The U.S. Bureau of Land Management (BLM) has proposed a significant solar power expansion project on federal lands, aiming to encompass 22 million acres. This initiative is part of the Biden administration’s broader strategy to achieve a carbon pollution-free power sector by 2035.

In collaboration with the National Renewable Energy Laboratory (NREL), the BLM utilized $4.3 million from the Inflation Reduction Act to devise this new roadmap for solar development. According to the BLM, NREL’s analysis indicates a requirement of 700,000 acres of public land to meet national renewable energy goals. The preferred plan by the agency focuses on areas within 10 miles of existing or planned transmission lines for solar development applications.

However, the BLM’s roadmap presents a range of options, with alternative plans suggesting the opening of 8.4 million to 55 million acres for solar power expansion. Laura Daniel-Davis, acting U.S. Deputy Secretary of the Interior, emphasized the critical role of this initiative in achieving the administration’s energy objectives, especially across the Western states.

“The Interior Department’s work to responsibly and quickly develop renewable energy projects is crucial to achieving the Biden-Harris administration’s goal of a carbon pollution-free power sector by 2035 – and this updated solar roadmap will help us get there in more states and on more lands across the West,” Acting Deputy Secretary Laura Daniel-Davis said.

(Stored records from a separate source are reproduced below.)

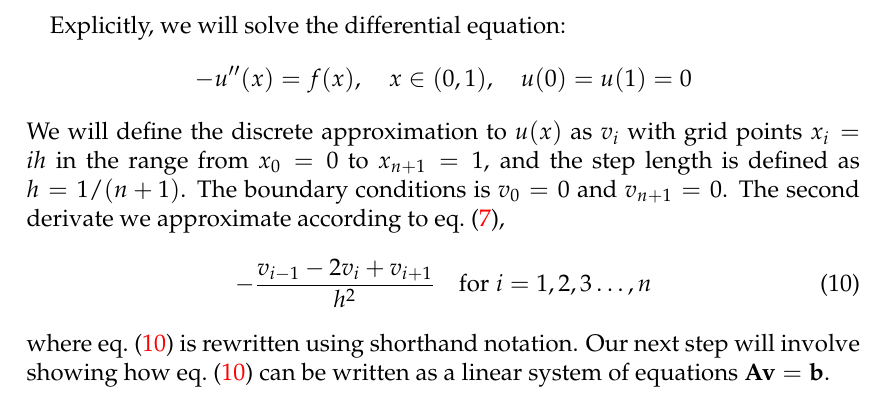
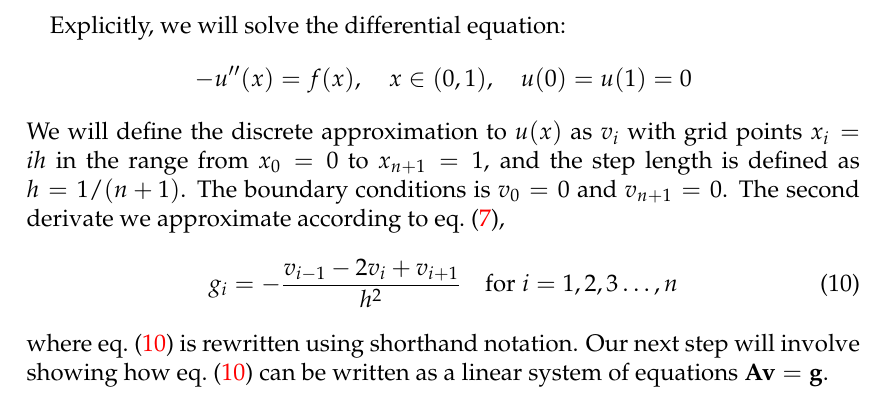
Before and after one commit to ejgal/FYS4150, a LaTeX document (Project1/latex/main.tex, which reads Project1/latex/methods.tex): part of page 4 of 7, cut so that both start at the same text. Compiled offline with pdfLaTeX.

Commit message:
small change

```diff
--- a/Project1/latex/methods.tex
+++ b/Project1/latex/methods.tex
@@ -13,10 +13,10 @@ defined as $h = 1/(n+1)$. The boundary conditions is $v_0 = 0$ and
 $v_{n+1} = 0$. The second derivate we approximate according to
 \cref{eq:secondorder},
 \begin{equation}\label{eq:2ndordshort}
-  -\frac{v_{i-1}-2v_i + v_{i+1}}{h^2} \quad \mathrm{for} \; i = 1,2,3 \dots , n
+  g_i = -\frac{v_{i-1}-2v_i + v_{i+1}}{h^2} \quad \mathrm{for} \; i = 1,2,3 \dots , n
 \end{equation}
 where \cref{eq:2ndordshort} is rewritten using shorthand notation.
 Our next step will involve showing how \cref{eq:2ndordshort} can be written as a
-linear system of equations $\bvec{A} \bvec{v} = \bvec{b}$.
+linear system of equations $\bvec{A} \bvec{v} = \bvec{g}$.
 
 \subsection*{Thomas Algorithm}
```
Also changed, not shown: Project1/latex/main.pdf (added).
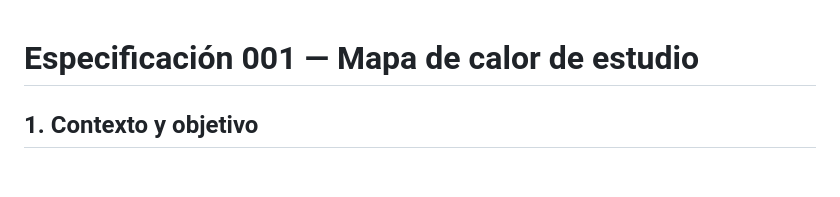
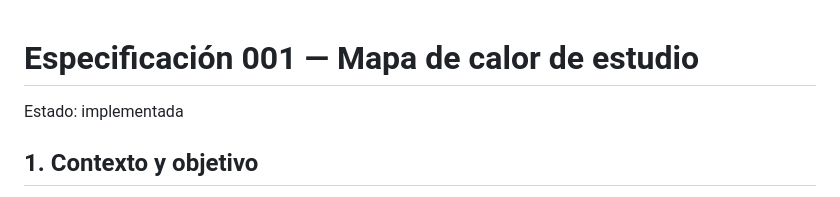
Before and after one commit to MoisesEsp/My-stay-diary, a Markdown page: specs/001-heat-map/spec.md, the part around the change. Rendered like a GitHub page; blank space fills up the shorter version.

```diff
--- a/specs/001-heat-map/spec.md
+++ b/specs/001-heat-map/spec.md
@@ -1,4 +1,5 @@
 # Especificación 001 — Mapa de calor de estudio
+Estado: implementada
 
 ## 1. Contexto y objetivo
 
```
Also changed, not shown: MEMORY.md (+5 -5 lines).
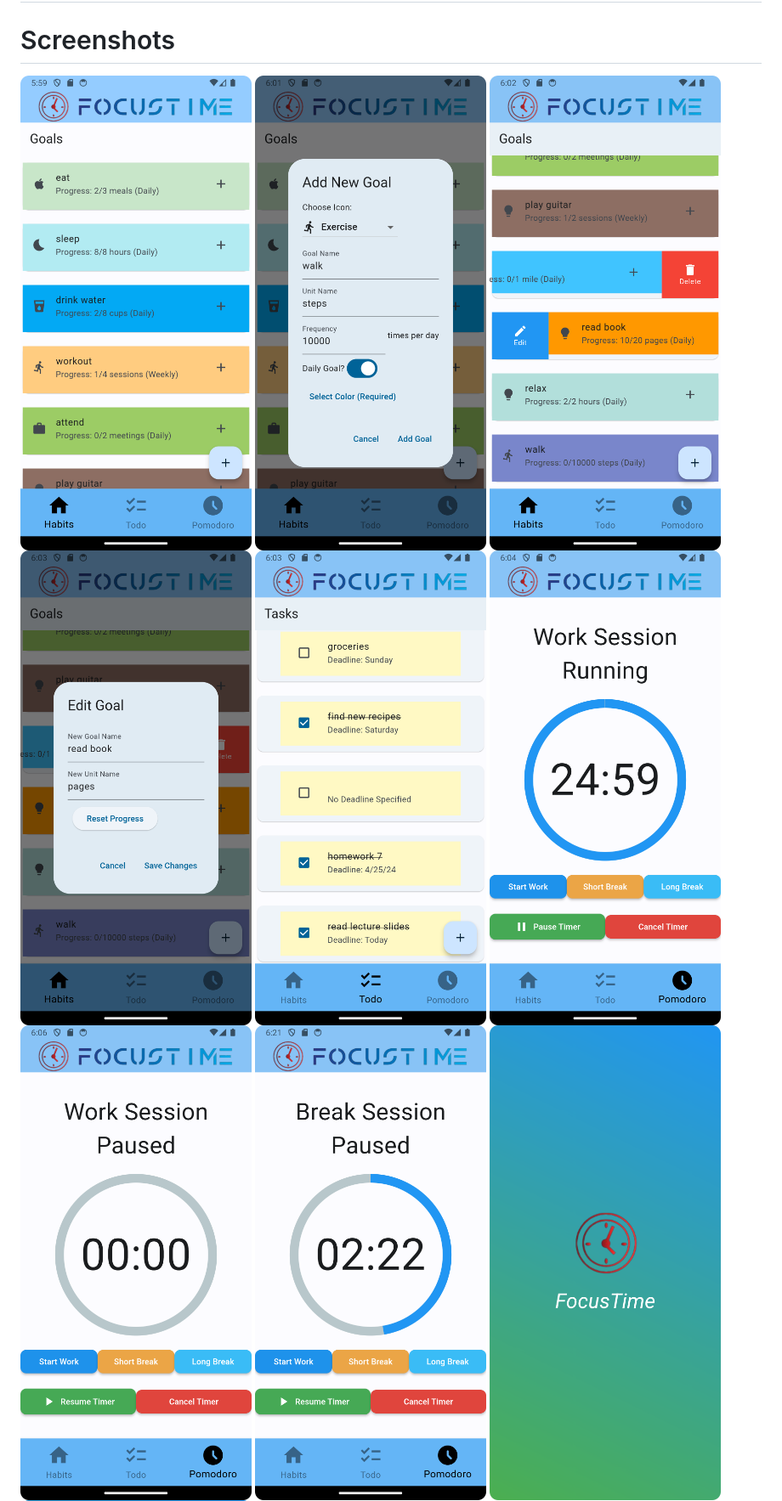
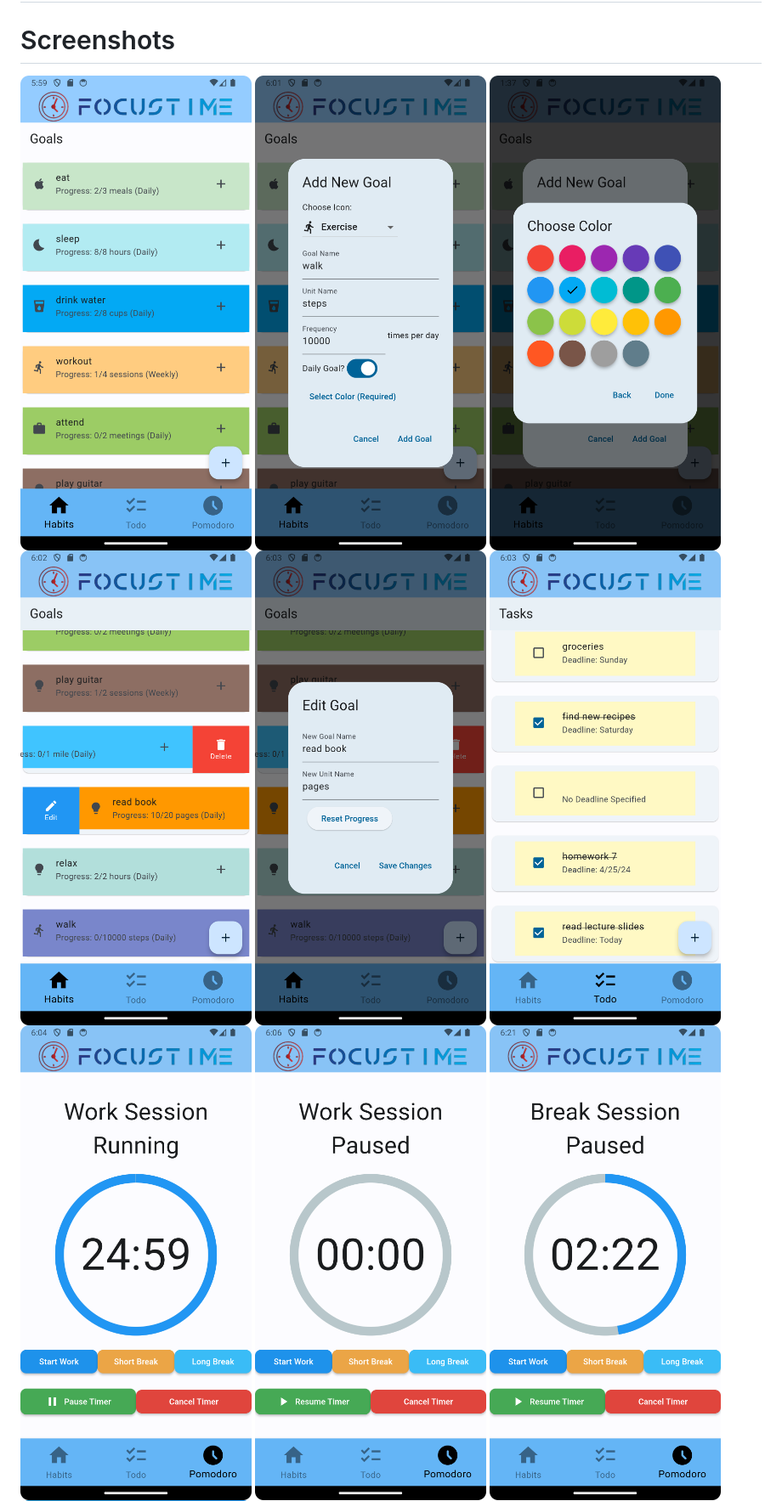
Before and after one commit to PenguGH/FocusTime, a Markdown page: README.md, the part around the change. Shown at 85% size. Drawn GitHub-style.

```diff
--- a/README.md
+++ b/README.md
@@ -3,9 +3,9 @@
 # Link to Download my app on the Google Play Store: https://play.google.com/store/apps/details?id=com.PenguDev.app.focus_time
 
 # Screenshots
-<img src="assets/Screenshot1.png" width="300"> <img src="assets/Screenshot2.png" width="300"> <img src="assets/Screenshot4.png" width="300">
-<img src="assets/Screenshot5.png" width="300"> <img src="assets/Screenshot6.png" width="300"> <img src="assets/Screenshot7.png" width="300">
-<img src="assets/Screenshot8.png" width="300"> <img src="assets/Screenshot9.png" width="300"> <img src="assets/Screenshot10.png" width="300">
+<img src="assets/Screenshot1.png" width="300"> <img src="assets/Screenshot2.png" width="300"> <img src="assets/Screenshot3.png" width="300">
+<img src="assets/Screenshot4.png" width="300"> <img src="assets/Screenshot5.png" width="300"> <img src="assets/Screenshot6.png" width="300">
+<img src="assets/Screenshot7.png" width="300"> <img src="assets/Screenshot8.png" width="300"> <img src="assets/Screenshot9.png" width="300">
 <img src="assets/Screenshot10.png" width="300">
 
 Become a Productivity Wizard today by downloading FocusTime!
```
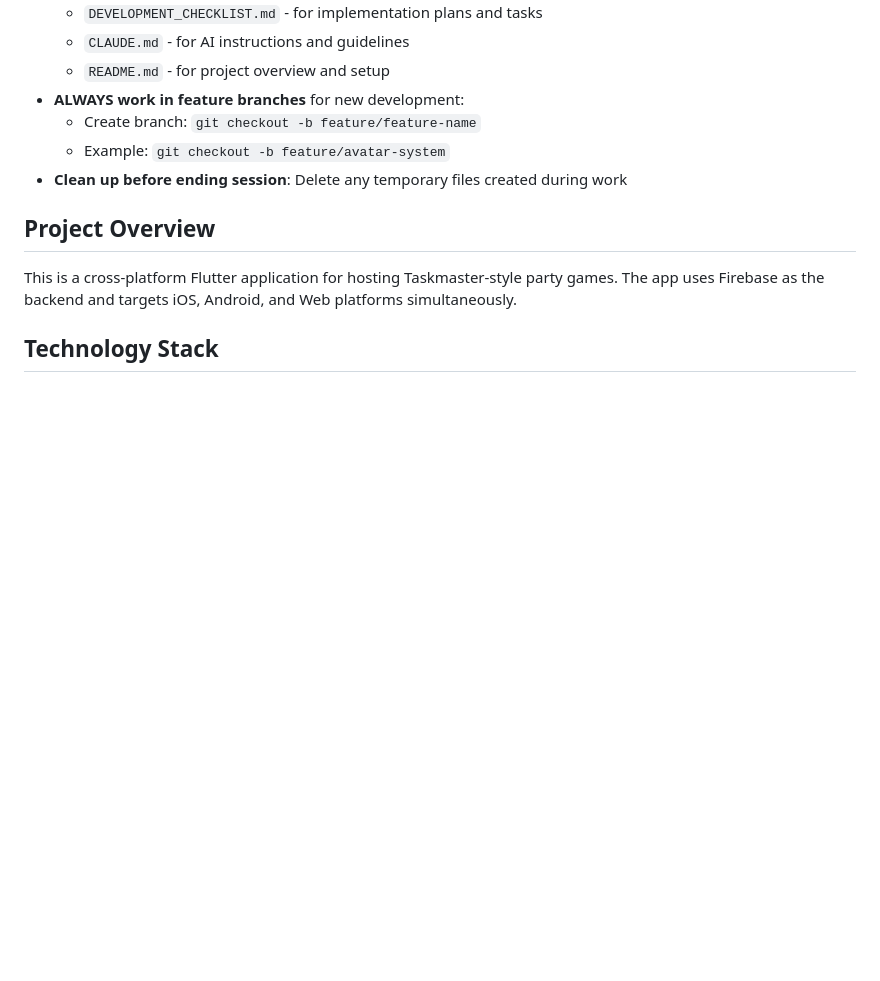
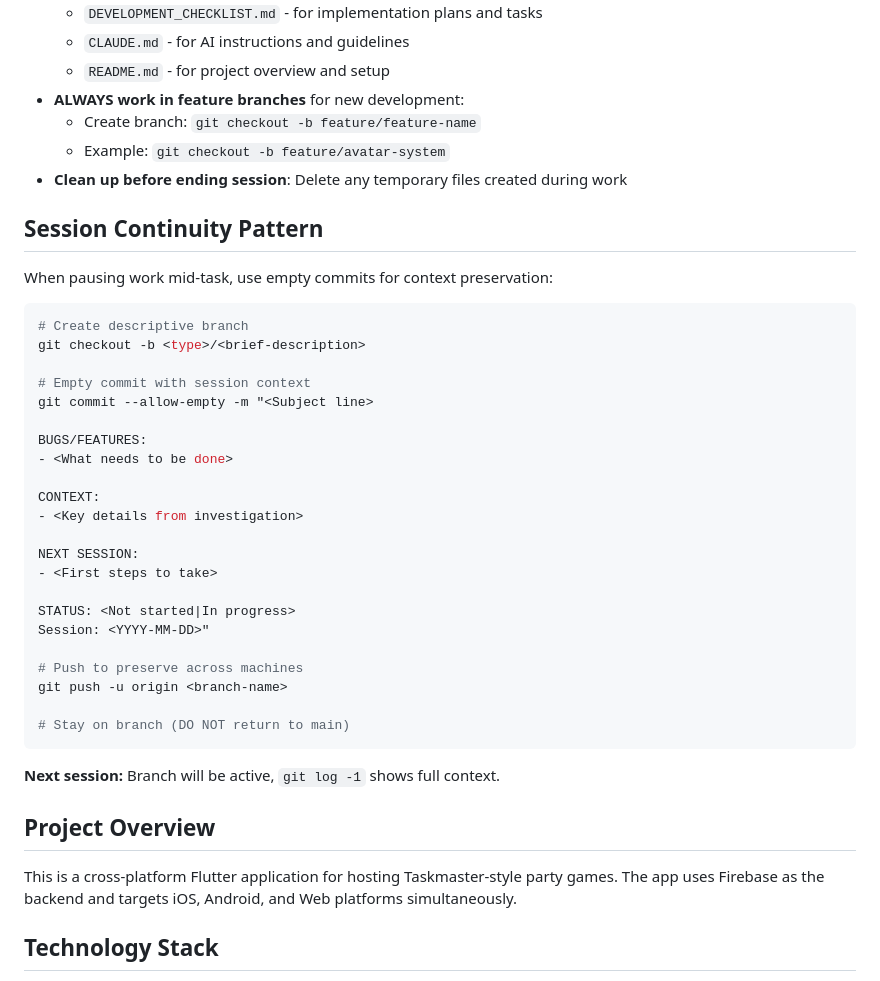
Before and after one commit to sagearbor/taskmaster-app, a Markdown page: CLAUDE.md, the part around the change. Rendered like a GitHub page; blank space fills up the shorter version.

Commit message:
docs: Add Session Continuity Pattern to CLAUDE.md
Add generic template for preserving session context using empty commits.
Pattern uses git branch + empty commit with structured message format.

Benefits:
- Works across any repo/language
- Syncs via git push
- No code pollution
- LLM can read context with 'git log -1'

Shareable pattern for team use.

🤖 Generated with [Claude Code](https://claude.com/claude-code)

Co-Authored-By: Claude <noreply@anthropic.com>

````diff
--- a/CLAUDE.md
+++ b/CLAUDE.md
@@ -15,6 +15,37 @@ This file provides guidance to Claude Code (claude.ai/code) when working with co
   - Create branch: `git checkout -b feature/feature-name`
   - Example: `git checkout -b feature/avatar-system`
 - **Clean up before ending session**: Delete any temporary files created during work
+
+## Session Continuity Pattern
+
+When pausing work mid-task, use empty commits for context preservation:
+
+```bash
+# Create descriptive branch
+git checkout -b <type>/<brief-description>
+
+# Empty commit with session context
+git commit --allow-empty -m "<Subject line>
+
+BUGS/FEATURES:
+- <What needs to be done>
+
+CONTEXT:
+- <Key details from investigation>
+
+NEXT SESSION:
+- <First steps to take>
+
+STATUS: <Not started|In progress>
+Session: <YYYY-MM-DD>"
+
+# Push to preserve across machines
+git push -u origin <branch-name>
+
+# Stay on branch (DO NOT return to main)
+```
+
+**Next session:** Branch will be active, `git log -1` shows full context.
 
 ## Project Overview
 
````
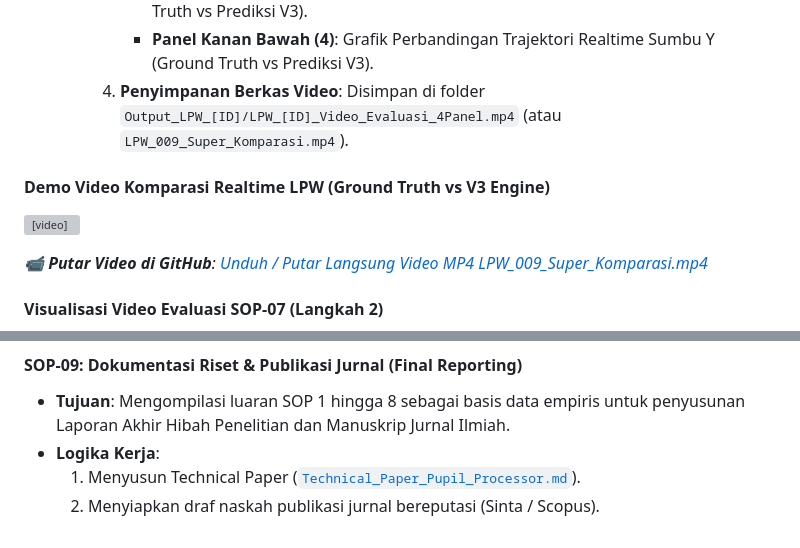
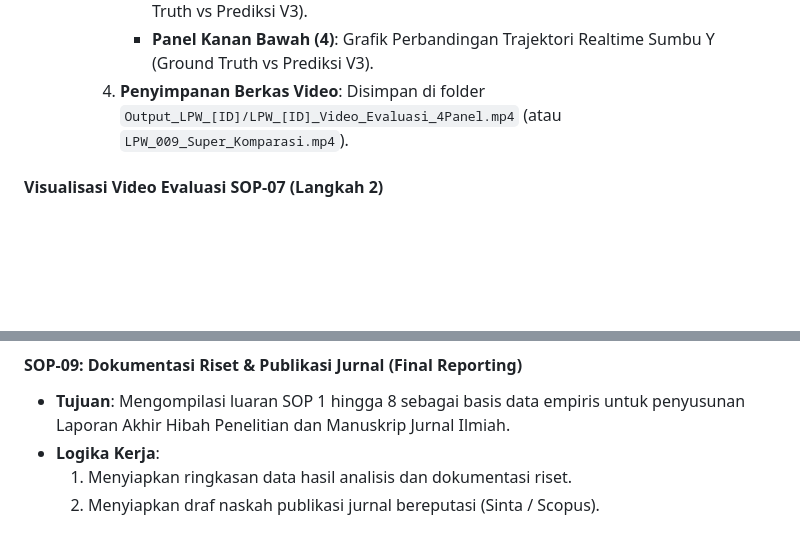
Before and after one commit to cilacap-loki/pupil-dataset-analysis, a Markdown page: docs/about_program/fase3_validasi_benchmark.md, 2 parts joined by grey strips. Drawn GitHub-style; blank space fills up the shorter version; grey boxes are pictures that could not be loaded.

```diff
--- a/docs/about_program/fase3_validasi_benchmark.md
+++ b/docs/about_program/fase3_validasi_benchmark.md
@@ -36,11 +36,6 @@ SOP-07 dipecah menjadi **3 langkah utama** untuk memastikan pengujian algoritma
        - **Panel Kanan Bawah (4)**: Grafik Perbandingan Trajektori Realtime Sumbu Y (Ground Truth vs Prediksi V3).
     4. **Penyimpanan Berkas Video**: Disimpan di folder `Output_LPW_[ID]/LPW_[ID]_Video_Evaluasi_4Panel.mp4` (atau `LPW_009_Super_Komparasi.mp4`).
 
-#### **Demo Video Komparasi Realtime LPW (Ground Truth vs V3 Engine)**
-<video controls width="100%" src="../../assets/video/LPW_009_Super_Komparasi.mp4" poster="../../assets/img/sop07_langkah2_visualisasi.png"></video>
-
-*📹 **Putar Video di GitHub**: [Unduh / Putar Langsung Video MP4 LPW_009_Super_Komparasi.mp4](../../assets/video/LPW_009_Super_Komparasi.mp4)*
-
 #### **Visualisasi Video Evaluasi SOP-07 (Langkah 2)**
 ![Visualisasi Video Evaluasi SOP-07 Langkah 2](../../assets/img/sop07_langkah2_visualisasi.png)
 *Gambar 2: Visualisasi Video Evaluasi SOP-07 Langkah 2. Panel atas menampilkan bingkai asli dari video MP4 komparasi 4-panel (1280x960 px @ 95 FPS) yang diekstrak langsung dari LPW_009_Super_Komparasi.mp4; Panel bawah kiri menampilkan rincian Re-use Universal V3 Engine dari SOP-04; Panel bawah kanan menampilkan spesifikasi berkas video evaluasi 4-panel.*
@@ -75,5 +70,5 @@ SOP-07 dipecah menjadi **3 langkah utama** untuk memastikan pengujian algoritma
 #### **SOP-09: Dokumentasi Riset & Publikasi Jurnal (Final Reporting)**
 * **Tujuan**: Mengompilasi luaran SOP 1 hingga 8 sebagai basis data empiris untuk penyusunan Laporan Akhir Hibah Penelitian dan Manuskrip Jurnal Ilmiah.
 * **Logika Kerja**:
-  1. Menyusun Technical Paper ([`Technical_Paper_Pupil_Processor.md`](../Technical_Paper_Pupil_Processor.md)).
+  1. Menyiapkan ringkasan data hasil analisis dan dokumentasi riset.
   2. Menyiapkan draf naskah publikasi jurnal bereputasi (Sinta / Scopus).
```
Also changed, not shown: README.md (+6 -9 lines), docs/Technical_Paper_Pupil_Processor.md (deleted, +0 -207 lines), assets/tools/Camera Sony A7 IV Mirrorless.jpg (added), assets/tools/Light Stand Takara Spirit-3.jpg (added), assets/tools/Sony FE 100mm F2.8 Macro GM OSS.jpg (added), assets/tools/Yongnuo YN-300 IV LED Video Light.jpg (added).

The Wilderness Society has expressed support for the plan, highlighting the potential benefits of “smart, responsible project siting” for communities, environmental impact reduction, and the acceleration of solar deployment. Justin Meuse, director of government relations for energy and climate at The Wilderness Society, stressed the importance of a balanced approach that considers tribal engagement, community buy-in, and low-impact siting for the success of solar projects.

Under the Biden administration, the BLM has already approved 47 clean energy projects, permitting 11,236 megawatts of wind, solar, and geothermal energy on public lands, sufficient to power over 3.5 million homes. This expansion marks a significant step towards the United States’ commitment to a sustainable and clean energy future.

Image Source: Loughborough University